> [About this exercise]
For the word "usando", search the records and show each line in which it occurs.
#### Working data ####
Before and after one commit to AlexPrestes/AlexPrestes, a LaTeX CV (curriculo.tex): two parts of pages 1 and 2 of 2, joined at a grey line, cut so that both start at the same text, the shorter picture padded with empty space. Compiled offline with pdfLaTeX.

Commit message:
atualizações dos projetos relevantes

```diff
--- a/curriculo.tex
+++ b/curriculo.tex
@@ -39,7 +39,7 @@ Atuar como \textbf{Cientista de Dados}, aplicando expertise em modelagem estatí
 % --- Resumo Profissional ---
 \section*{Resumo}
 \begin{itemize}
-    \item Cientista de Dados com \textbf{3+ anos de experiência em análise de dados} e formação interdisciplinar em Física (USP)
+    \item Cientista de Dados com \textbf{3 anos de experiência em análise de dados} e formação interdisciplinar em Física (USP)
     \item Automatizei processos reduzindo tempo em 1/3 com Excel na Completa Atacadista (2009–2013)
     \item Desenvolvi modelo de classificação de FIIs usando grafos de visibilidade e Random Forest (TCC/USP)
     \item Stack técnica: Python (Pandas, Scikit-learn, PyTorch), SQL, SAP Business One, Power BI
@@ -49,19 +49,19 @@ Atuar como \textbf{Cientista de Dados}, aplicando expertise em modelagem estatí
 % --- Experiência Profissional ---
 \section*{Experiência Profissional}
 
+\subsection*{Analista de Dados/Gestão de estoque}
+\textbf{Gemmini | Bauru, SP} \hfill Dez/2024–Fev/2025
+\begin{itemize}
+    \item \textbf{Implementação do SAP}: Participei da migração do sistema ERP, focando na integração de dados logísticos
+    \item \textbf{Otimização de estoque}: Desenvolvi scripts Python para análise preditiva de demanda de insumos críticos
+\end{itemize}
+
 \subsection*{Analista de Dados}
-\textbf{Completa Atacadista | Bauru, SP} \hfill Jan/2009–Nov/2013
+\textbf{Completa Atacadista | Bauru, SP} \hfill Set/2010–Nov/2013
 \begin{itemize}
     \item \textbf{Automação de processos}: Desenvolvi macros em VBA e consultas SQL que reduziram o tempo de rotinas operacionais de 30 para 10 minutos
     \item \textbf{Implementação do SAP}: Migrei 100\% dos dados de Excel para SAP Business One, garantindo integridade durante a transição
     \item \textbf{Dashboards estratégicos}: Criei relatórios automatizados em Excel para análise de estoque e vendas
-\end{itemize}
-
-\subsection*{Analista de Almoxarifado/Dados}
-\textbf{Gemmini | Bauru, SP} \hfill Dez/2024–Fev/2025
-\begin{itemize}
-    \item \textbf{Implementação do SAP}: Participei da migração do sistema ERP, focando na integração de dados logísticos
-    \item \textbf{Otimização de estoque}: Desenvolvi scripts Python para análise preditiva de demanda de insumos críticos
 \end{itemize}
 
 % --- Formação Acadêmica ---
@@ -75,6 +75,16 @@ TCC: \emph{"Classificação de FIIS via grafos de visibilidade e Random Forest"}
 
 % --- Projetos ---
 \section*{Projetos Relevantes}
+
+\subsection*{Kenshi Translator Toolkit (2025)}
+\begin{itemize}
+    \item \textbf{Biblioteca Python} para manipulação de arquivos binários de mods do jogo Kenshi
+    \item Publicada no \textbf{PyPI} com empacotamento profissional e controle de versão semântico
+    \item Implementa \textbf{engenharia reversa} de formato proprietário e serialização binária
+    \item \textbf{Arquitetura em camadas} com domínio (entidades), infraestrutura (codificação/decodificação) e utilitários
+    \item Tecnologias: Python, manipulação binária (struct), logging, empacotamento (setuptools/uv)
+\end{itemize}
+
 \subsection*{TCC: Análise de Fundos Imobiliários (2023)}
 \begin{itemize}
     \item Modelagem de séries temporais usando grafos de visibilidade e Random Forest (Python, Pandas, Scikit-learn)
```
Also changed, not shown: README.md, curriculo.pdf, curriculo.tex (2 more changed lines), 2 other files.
####
#### Working data ####
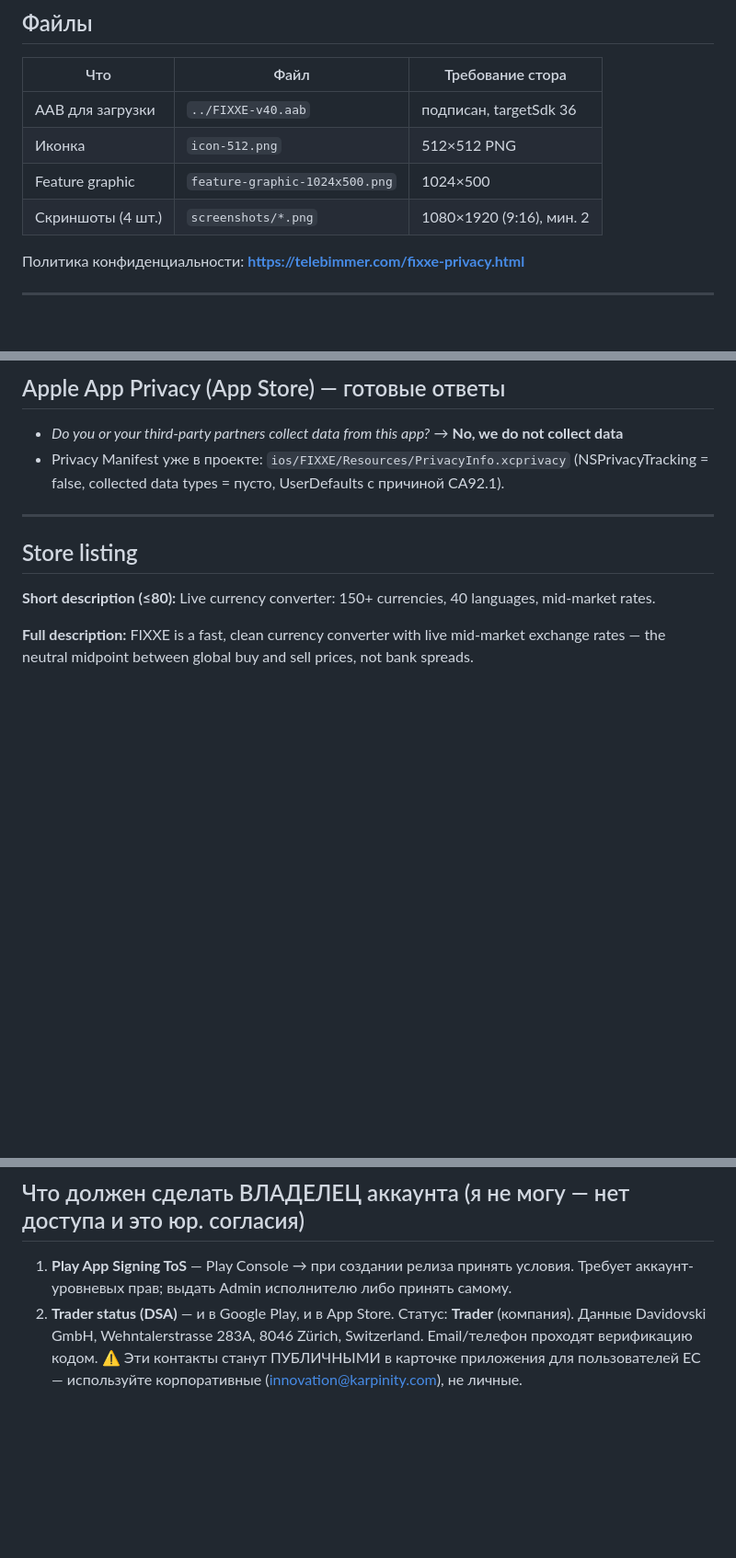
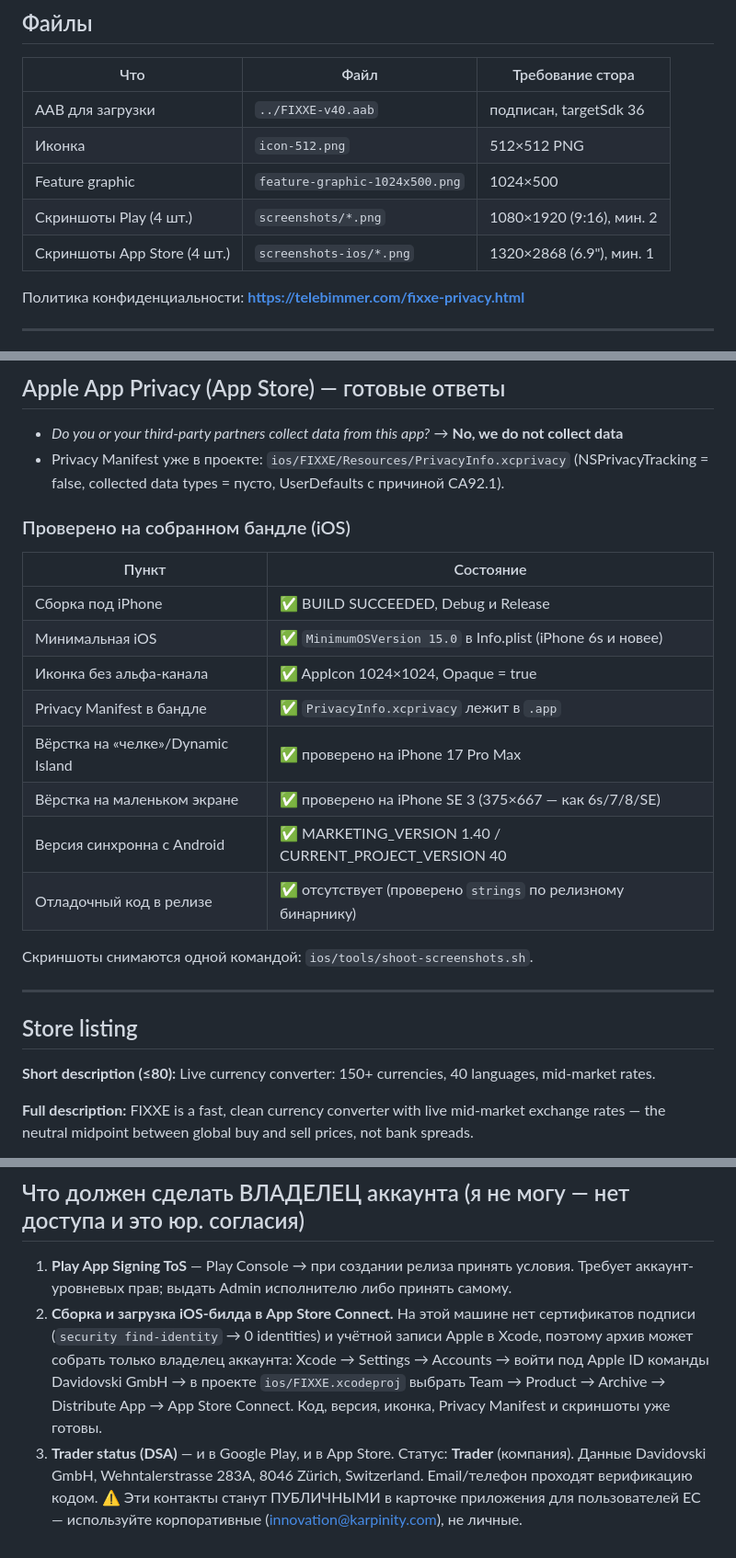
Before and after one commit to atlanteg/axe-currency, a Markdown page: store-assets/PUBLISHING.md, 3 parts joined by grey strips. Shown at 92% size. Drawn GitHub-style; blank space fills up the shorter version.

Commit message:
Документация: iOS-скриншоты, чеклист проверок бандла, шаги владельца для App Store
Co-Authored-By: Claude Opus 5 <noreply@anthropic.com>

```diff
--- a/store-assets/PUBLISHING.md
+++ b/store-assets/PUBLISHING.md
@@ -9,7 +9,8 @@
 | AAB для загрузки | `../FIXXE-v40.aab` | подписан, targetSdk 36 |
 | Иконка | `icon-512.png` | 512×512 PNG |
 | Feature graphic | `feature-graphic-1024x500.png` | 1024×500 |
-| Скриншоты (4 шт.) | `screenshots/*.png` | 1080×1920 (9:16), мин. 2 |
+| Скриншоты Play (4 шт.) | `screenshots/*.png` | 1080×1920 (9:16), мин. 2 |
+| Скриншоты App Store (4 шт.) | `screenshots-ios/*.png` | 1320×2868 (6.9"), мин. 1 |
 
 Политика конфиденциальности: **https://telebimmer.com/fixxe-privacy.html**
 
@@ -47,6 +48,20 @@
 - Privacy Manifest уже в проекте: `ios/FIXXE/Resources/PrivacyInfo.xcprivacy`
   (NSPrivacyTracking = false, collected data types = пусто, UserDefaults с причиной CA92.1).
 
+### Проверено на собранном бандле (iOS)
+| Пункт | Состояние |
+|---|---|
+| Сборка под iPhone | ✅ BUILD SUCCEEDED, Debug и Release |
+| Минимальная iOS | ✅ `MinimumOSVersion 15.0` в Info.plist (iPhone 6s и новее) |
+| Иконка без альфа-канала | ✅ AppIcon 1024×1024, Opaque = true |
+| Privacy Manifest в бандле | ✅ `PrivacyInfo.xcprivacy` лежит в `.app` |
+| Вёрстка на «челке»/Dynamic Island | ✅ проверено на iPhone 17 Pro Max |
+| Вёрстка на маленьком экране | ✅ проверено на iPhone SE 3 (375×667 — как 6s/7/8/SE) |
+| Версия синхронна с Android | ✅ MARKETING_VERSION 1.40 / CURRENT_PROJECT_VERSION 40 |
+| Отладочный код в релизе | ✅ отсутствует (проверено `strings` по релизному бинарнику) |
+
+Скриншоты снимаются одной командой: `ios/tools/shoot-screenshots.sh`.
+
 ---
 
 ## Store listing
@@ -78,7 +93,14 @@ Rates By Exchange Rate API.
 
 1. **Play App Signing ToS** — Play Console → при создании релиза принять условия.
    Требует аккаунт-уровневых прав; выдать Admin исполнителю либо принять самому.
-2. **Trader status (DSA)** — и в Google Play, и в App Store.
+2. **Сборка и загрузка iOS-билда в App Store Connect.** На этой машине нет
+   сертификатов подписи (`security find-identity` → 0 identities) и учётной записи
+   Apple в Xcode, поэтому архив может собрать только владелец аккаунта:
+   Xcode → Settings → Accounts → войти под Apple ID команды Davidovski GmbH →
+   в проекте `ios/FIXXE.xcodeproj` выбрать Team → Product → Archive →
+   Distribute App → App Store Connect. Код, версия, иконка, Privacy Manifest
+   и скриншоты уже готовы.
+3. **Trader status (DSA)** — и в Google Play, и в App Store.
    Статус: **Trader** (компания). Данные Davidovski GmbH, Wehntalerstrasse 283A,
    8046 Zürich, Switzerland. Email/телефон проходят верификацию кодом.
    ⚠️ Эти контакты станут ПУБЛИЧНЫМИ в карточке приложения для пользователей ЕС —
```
####
#### Working data ####
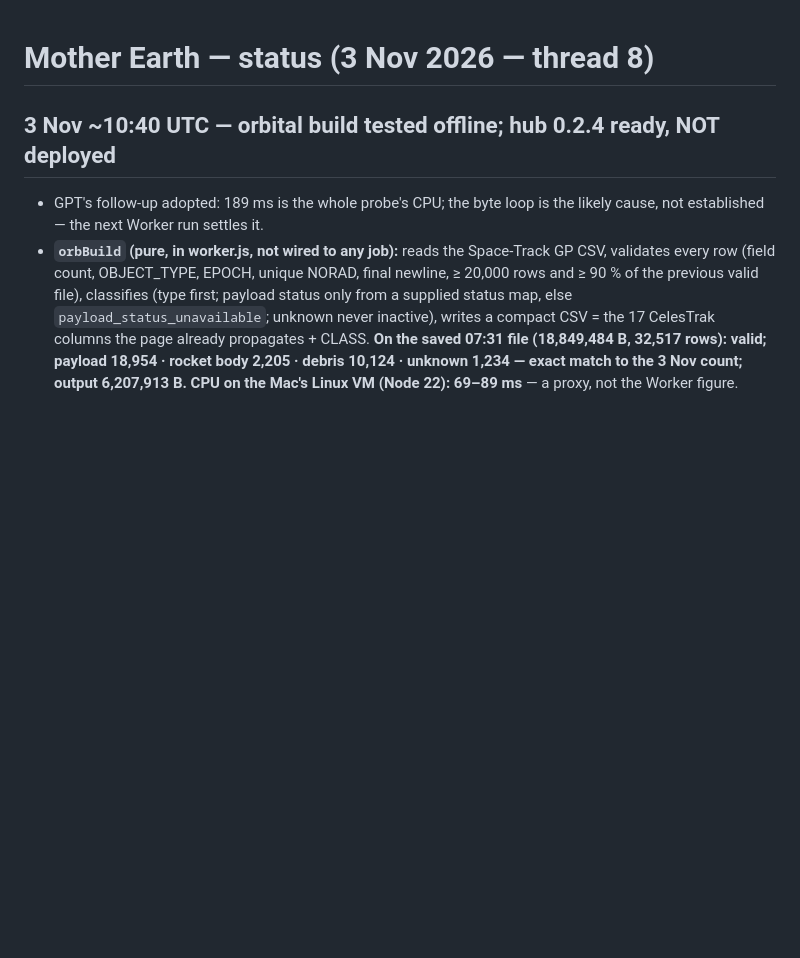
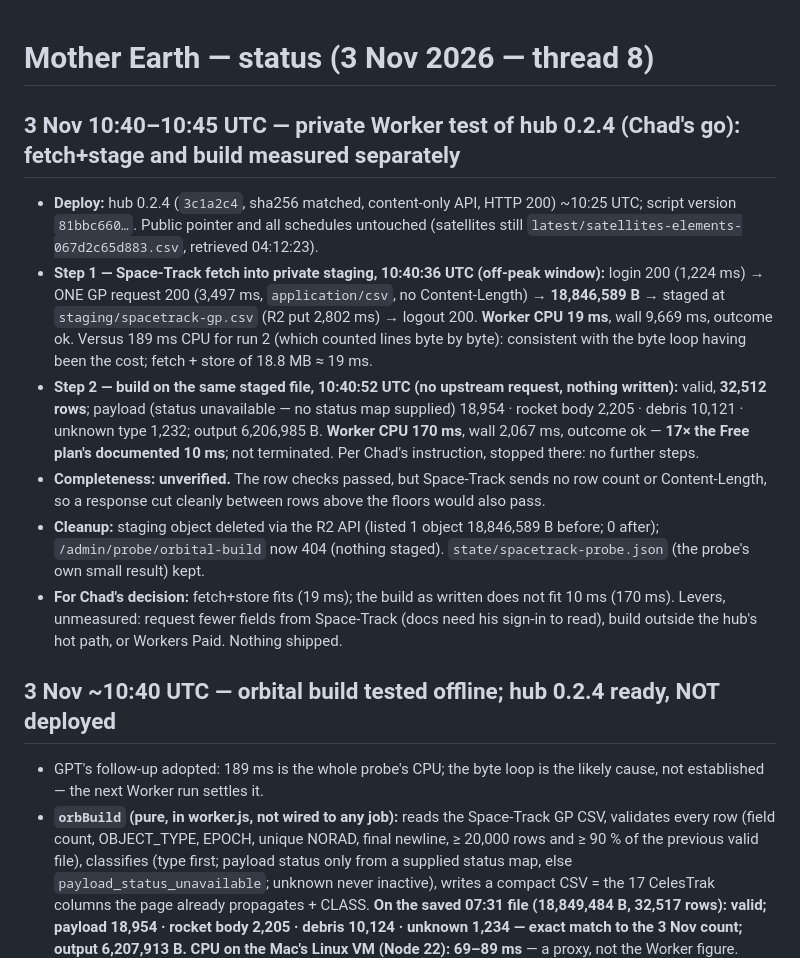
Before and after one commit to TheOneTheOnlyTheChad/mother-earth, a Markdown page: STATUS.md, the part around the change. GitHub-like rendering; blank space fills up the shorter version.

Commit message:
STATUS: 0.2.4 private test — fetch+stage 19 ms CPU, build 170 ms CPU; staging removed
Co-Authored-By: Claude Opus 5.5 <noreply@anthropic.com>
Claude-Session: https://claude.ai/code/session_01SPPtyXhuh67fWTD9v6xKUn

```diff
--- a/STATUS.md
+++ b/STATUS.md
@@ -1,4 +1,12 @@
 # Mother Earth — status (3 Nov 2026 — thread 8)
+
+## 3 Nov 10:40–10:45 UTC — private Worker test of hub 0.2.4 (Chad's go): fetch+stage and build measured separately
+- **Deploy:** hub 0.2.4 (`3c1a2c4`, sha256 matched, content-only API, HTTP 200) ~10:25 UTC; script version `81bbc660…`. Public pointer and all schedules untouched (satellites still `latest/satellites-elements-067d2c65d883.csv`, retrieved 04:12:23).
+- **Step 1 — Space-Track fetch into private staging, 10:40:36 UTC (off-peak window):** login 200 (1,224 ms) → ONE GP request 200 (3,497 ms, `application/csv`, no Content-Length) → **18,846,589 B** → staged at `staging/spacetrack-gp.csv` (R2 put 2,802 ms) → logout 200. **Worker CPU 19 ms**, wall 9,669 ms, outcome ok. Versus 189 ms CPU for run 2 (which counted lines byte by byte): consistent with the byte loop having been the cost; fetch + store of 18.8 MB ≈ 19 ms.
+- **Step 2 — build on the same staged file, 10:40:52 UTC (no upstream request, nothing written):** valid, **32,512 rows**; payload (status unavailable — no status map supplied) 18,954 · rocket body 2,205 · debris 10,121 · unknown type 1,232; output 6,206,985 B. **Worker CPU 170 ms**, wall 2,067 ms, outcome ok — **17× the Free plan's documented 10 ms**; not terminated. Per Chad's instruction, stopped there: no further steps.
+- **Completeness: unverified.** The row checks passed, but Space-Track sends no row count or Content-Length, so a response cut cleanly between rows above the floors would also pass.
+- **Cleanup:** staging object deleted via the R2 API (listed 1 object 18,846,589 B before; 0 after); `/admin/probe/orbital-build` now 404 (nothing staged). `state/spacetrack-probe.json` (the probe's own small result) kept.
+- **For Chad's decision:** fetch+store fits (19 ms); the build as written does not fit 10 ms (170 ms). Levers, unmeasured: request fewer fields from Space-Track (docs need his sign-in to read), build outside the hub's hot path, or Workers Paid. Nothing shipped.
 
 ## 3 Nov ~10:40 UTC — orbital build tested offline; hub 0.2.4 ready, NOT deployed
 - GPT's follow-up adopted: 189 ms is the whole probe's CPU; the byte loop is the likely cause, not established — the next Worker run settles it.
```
####
> [Task answer]
     \item Desenvolvi modelo de classificação de FIIs usando grafos de visibilidade e Random Forest (TCC/USP)
     \item Modelagem de séries temporais usando grafos de visibilidade e Random Forest (Python, Pandas, Scikit-learn)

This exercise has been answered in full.